The overlapper will not use frequent kmers to seed overlaps. These are computed by the ‘meryl’ program, and can be selected in one of three ways.

Terminology. A k-mer is a contiguous sequence of k bases. The read ‘ACTTA’ has two 4-mers: ACTT and CTTA. To account for reverse-complement sequence, a ‘canonical kmer’ is the lexicographically smaller of the forward and reverse-complemented kmer sequence. Kmer ACTT, with reverse complement AAGT, has a canonical kmer AAGT. Kmer CTTA, reverse-complement TAAG, has canonical kmer CTTA.

A ‘distinct’ kmer is the kmer sequence with no count associated with it. A ‘total’ kmer (for lack of a better term) is the kmer with its count. The sequence TCGTTTTTTTCGTCG has 12 ‘total’ 4-mers and 8 ‘distinct’ kmers.

TCGTTTTTTTCGTCG  count
TCGT             2 distinct-1
 CGTT            1 distinct-2
  GTTT           1 distinct-3
   TTTT          4 distinct-4
    TTTT         4 copy of distinct-4
     TTTT        4 copy of distinct-4
      TTTT       4 copy of distinct-4
       TTTC      1 distinct-5
        TTCG     1 distinct-6
         TCGT    2 copy of distinct-1
          CGTC   1 distinct-7
           GTCG  1 distinct-8
<tag>MerThreshold
any kmer with count higher than N is not used
<tag>MerDistinct
pick a threshold so as to seed overlaps using this fraction of all distinct kmers in the input. In the example above, fraction 0.875 of the k-mers (7/8) will be at or below threshold 2.
<tag>MerTotal
pick a threshold so as to seed overlaps using this fraction of all kmers in the input. In the example above, fraction 0.667 of the k-mers (8/12) will be at or below threshold 2.
<tag>FrequentMers
don’t compute frequent kmers, use those listed in this fasta file

Mhap Overlapper Parameters

<tag>MhapBlockSize
Chunk of reads that can fit into 1GB of memory. Combined with memory to compute the size of chunk the reads are split into.
<tag>MhapMerSize
Use k-mers of this size for detecting overlaps.
<tag>ReAlign
After computing overlaps with mhap, compute a sequence alignment for each overlap.
<tag>MhapSensitivity
Either ‘normal’, ‘high’, or ‘fast’.

Mhap also will down-weight frequent kmers (using tf-idf), but it’s selection of frequent is not exposed.

Minimap Overlapper Parameters

<tag>MMapBlockSize
Chunk of reads that can fit into 1GB of memory. Combined with memory to compute the size of chunk the reads are split into.
<tag>MMapMerSize
Use k-mers of this size for detecting overlaps

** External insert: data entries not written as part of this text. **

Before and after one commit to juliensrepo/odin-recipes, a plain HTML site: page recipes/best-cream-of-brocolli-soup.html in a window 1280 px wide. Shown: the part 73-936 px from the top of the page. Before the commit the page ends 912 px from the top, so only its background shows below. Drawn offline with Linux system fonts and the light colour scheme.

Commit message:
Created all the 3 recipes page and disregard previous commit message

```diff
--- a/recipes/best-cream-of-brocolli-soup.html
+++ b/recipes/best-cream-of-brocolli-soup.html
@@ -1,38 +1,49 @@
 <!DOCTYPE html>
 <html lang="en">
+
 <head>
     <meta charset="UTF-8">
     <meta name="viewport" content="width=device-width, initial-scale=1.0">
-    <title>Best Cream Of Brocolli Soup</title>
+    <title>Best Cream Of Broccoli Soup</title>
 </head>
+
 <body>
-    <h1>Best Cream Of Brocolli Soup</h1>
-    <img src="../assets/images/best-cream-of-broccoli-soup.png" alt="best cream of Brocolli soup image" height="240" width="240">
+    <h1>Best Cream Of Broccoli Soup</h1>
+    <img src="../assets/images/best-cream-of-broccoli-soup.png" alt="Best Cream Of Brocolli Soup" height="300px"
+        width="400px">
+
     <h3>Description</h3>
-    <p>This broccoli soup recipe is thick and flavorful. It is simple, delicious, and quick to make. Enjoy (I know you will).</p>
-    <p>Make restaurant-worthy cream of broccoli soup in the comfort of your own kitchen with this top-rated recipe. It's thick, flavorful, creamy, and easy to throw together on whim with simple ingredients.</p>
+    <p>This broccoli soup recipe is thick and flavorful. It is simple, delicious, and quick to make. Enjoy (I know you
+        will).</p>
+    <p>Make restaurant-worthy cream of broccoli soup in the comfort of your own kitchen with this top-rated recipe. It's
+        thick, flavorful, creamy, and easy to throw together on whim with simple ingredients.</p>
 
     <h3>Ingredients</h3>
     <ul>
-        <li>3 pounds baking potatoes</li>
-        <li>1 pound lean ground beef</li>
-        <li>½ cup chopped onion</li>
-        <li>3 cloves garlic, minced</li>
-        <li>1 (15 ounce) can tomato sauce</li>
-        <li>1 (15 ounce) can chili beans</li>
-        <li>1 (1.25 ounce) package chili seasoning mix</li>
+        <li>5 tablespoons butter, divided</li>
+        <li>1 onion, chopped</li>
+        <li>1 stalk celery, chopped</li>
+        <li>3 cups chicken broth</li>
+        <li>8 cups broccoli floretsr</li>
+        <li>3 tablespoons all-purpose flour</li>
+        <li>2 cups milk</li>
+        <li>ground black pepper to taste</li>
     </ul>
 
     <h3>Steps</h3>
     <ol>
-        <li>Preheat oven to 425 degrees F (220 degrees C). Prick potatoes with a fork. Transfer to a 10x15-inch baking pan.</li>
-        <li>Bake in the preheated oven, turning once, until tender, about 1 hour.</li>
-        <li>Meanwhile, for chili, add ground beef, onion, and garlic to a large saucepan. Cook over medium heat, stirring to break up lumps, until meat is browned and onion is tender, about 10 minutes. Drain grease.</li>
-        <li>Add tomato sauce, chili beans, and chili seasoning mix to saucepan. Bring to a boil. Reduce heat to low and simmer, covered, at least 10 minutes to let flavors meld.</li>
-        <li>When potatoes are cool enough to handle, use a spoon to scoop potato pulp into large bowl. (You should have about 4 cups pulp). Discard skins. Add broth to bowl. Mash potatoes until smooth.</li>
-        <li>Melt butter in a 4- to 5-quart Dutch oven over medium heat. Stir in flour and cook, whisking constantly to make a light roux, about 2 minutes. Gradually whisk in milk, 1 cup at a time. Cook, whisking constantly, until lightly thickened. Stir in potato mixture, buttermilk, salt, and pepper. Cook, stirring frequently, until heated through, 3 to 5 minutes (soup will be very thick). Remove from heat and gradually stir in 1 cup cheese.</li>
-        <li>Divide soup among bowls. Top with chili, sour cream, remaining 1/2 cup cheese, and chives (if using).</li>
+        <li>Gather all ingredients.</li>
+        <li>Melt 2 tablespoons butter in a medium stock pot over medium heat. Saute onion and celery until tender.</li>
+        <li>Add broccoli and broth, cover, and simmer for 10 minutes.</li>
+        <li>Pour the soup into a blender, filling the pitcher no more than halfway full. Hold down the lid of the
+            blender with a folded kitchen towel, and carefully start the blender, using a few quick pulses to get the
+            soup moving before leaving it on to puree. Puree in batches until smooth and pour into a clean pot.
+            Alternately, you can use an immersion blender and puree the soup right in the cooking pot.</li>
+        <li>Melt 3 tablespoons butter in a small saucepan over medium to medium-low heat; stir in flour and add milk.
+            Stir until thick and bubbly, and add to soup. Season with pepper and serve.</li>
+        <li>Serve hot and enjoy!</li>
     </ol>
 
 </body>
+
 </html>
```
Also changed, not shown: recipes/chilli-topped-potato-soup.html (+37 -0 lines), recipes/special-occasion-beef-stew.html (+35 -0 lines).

Minimap also will ignore high-frequency minimzers, but it’s selection of frequent is not exposed.